_HOW TO COMPLETE THIS TASK_
Every line below that contains "shown" is to be copied.

_Image comparison data_
= = = = = = =

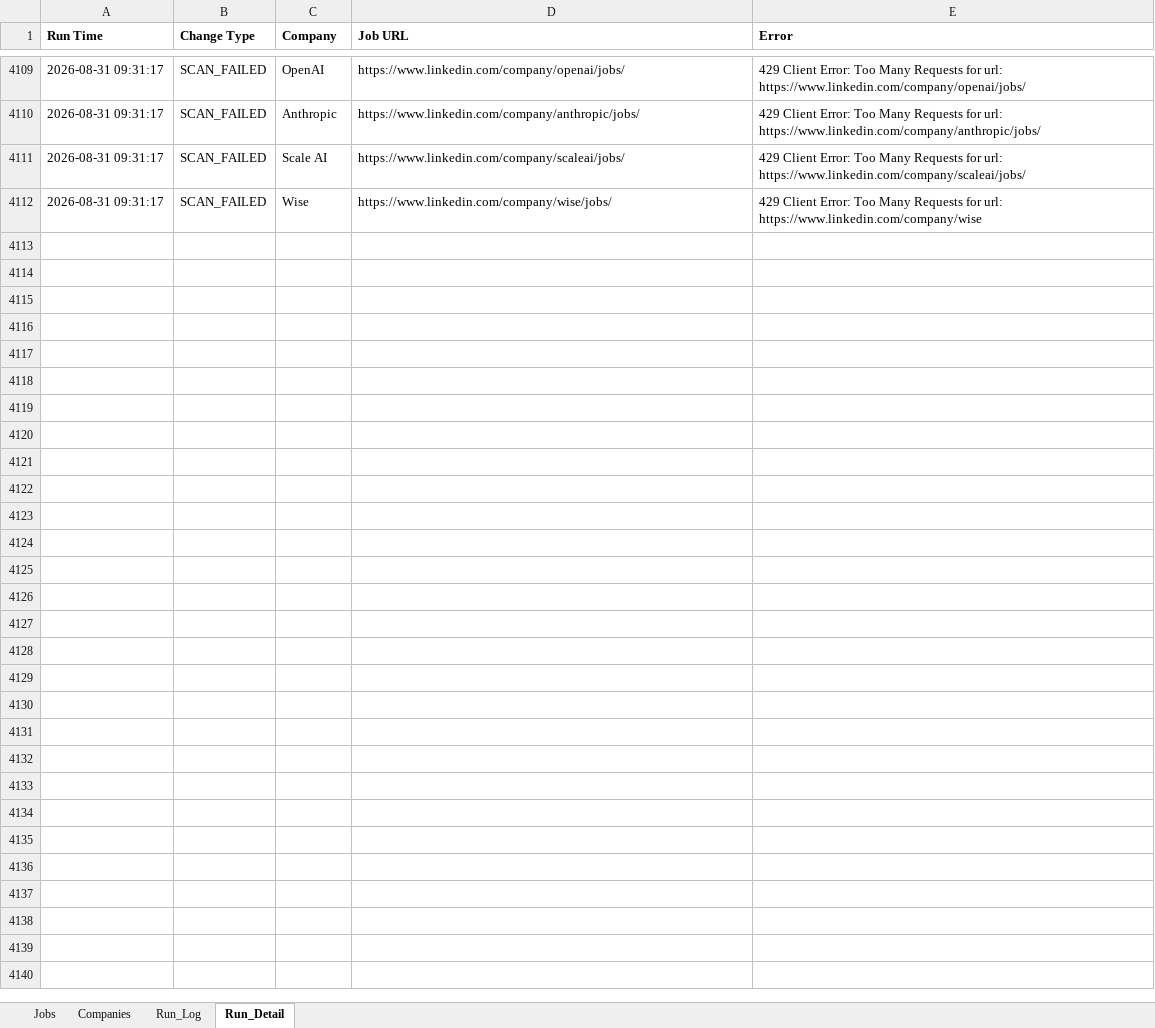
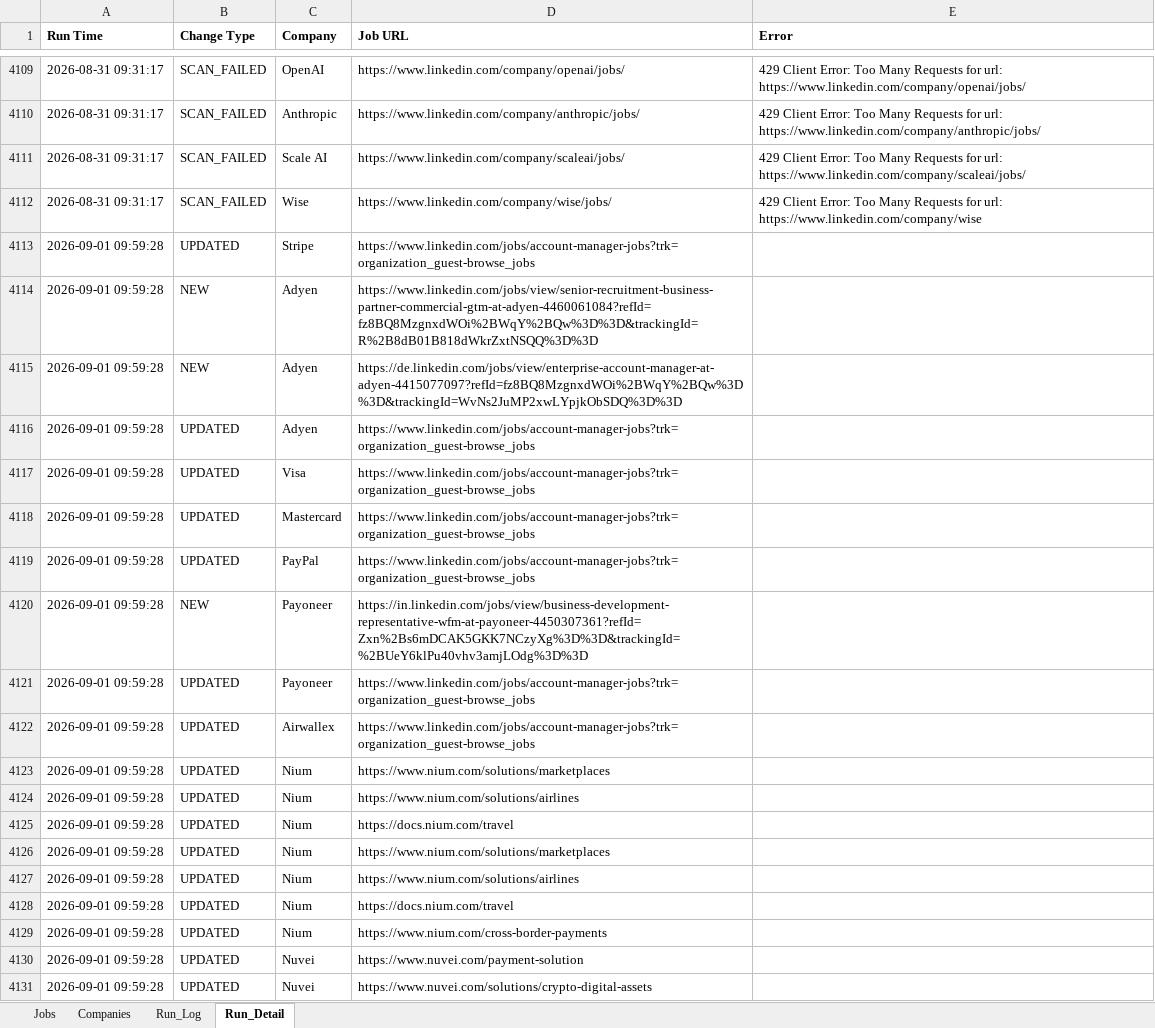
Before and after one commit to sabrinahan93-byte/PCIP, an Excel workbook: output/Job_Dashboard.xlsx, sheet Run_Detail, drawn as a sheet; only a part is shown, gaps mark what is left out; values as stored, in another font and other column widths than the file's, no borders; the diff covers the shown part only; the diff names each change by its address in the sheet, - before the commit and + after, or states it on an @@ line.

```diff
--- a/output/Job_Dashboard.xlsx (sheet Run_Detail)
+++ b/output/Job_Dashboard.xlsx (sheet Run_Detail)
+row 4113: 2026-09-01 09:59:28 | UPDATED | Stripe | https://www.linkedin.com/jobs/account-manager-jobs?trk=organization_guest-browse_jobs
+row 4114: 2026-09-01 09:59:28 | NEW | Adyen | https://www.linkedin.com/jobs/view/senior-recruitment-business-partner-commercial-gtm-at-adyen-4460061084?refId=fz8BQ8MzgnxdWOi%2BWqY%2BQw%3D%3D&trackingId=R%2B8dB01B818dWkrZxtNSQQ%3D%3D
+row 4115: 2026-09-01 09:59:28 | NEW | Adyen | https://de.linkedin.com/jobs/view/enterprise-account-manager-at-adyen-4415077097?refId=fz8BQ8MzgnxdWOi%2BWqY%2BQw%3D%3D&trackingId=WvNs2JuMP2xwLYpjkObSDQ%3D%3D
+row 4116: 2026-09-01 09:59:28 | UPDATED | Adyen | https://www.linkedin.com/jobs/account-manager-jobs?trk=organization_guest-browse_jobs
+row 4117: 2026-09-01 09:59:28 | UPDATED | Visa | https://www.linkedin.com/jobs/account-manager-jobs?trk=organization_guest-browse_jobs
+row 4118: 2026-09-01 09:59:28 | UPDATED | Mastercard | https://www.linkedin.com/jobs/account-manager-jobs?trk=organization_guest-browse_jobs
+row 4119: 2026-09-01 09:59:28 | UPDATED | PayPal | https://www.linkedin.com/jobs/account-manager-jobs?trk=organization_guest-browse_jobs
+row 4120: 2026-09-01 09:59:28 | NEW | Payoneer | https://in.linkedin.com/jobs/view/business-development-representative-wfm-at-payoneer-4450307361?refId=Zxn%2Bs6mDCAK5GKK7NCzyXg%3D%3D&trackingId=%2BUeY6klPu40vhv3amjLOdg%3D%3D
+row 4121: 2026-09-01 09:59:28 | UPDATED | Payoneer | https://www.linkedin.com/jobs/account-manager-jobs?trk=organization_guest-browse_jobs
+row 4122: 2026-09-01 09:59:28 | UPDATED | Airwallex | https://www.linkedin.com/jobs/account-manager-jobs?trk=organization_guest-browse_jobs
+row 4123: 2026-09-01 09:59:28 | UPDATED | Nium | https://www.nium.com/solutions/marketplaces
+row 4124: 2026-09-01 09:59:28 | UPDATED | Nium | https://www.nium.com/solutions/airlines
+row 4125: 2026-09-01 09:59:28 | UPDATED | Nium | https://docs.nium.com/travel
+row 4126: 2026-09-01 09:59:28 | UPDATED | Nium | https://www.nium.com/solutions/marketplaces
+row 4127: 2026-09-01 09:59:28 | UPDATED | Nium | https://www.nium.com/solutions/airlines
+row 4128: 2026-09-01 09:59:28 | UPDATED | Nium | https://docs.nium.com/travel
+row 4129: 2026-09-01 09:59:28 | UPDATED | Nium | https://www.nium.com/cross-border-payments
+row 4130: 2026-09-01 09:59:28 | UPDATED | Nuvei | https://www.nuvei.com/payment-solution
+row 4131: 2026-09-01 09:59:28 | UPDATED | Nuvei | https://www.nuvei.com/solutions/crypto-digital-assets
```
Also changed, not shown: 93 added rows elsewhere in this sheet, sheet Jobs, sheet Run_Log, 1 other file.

= = = = = = =

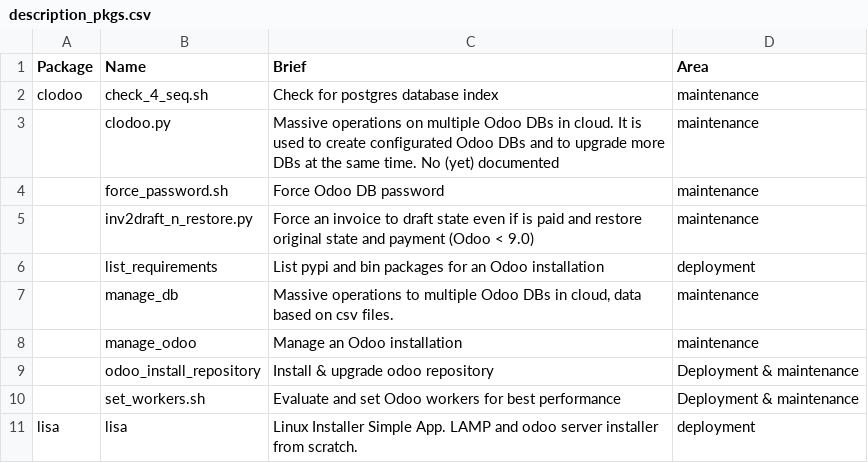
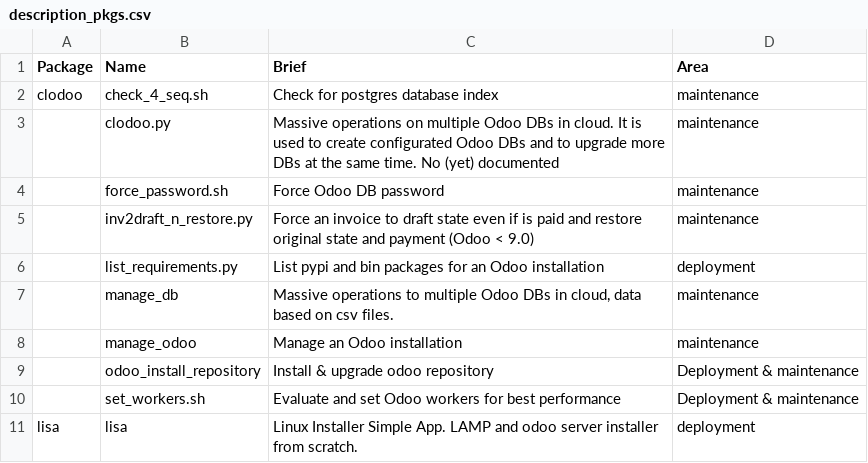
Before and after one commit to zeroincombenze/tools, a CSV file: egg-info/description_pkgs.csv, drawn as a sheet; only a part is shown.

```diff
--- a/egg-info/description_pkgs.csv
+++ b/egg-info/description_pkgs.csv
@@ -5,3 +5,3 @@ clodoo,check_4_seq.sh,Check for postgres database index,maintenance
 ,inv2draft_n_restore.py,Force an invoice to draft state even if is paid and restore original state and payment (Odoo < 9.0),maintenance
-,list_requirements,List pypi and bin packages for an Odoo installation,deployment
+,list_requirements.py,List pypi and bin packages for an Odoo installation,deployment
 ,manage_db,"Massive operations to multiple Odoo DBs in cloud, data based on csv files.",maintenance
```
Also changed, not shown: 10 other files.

= = = = = = =

_RESULT FOR THIS TASK_
Before and after one commit to sabrinahan93-byte/PCIP, an Excel workbook: output/Job_Dashboard.xlsx, sheet Run_Detail, drawn as a sheet; only a part is shown, gaps mark what is left out; values as stored, in another font and other column widths than the file's, no borders; the diff covers the shown part only; the diff names each change by its address in the sheet, - before the commit and + after, or states it on an @@ line.
Also changed, not shown: 93 added rows elsewhere in this sheet, sheet Jobs, sheet Run_Log, 1 other file.
Before and after one commit to zeroincombenze/tools, a CSV file: egg-info/description_pkgs.csv, drawn as a sheet; only a part is shown.
Also changed, not shown: 10 other files.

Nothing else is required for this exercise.